WHAT IS REQUIRED -
Only lines with the word "Optional" are needed; collect each of them from the listing below.

(Beginning of RECORDS TO PROCESS)

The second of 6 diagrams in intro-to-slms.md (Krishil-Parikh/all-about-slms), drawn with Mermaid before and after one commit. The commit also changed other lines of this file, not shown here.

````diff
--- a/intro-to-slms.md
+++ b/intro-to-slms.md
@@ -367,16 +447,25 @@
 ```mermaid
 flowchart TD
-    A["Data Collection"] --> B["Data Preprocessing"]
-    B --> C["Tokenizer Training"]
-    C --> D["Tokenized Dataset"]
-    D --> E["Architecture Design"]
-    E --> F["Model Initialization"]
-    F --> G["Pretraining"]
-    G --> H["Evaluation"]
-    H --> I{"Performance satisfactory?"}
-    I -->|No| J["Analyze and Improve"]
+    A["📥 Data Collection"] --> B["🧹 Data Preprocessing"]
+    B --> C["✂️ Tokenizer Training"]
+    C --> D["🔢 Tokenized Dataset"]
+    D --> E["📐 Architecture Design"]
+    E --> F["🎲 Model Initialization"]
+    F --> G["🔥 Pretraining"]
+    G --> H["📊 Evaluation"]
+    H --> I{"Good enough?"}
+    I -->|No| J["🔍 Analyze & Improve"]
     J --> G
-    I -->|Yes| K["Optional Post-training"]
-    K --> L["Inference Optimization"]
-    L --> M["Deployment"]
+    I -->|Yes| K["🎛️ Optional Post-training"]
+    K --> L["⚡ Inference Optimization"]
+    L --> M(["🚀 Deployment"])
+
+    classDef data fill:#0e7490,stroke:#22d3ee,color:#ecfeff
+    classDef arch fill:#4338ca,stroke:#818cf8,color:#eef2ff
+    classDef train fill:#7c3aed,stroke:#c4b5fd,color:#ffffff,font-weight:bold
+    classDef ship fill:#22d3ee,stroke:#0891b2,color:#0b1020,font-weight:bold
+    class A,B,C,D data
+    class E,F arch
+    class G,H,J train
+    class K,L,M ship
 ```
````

(End of RECORDS TO PROCESS)

ANSWER SPACE -
-    I -->|Yes| K["Optional Post-training"]
+    I -->|Yes| K["🎛️ Optional Post-training"]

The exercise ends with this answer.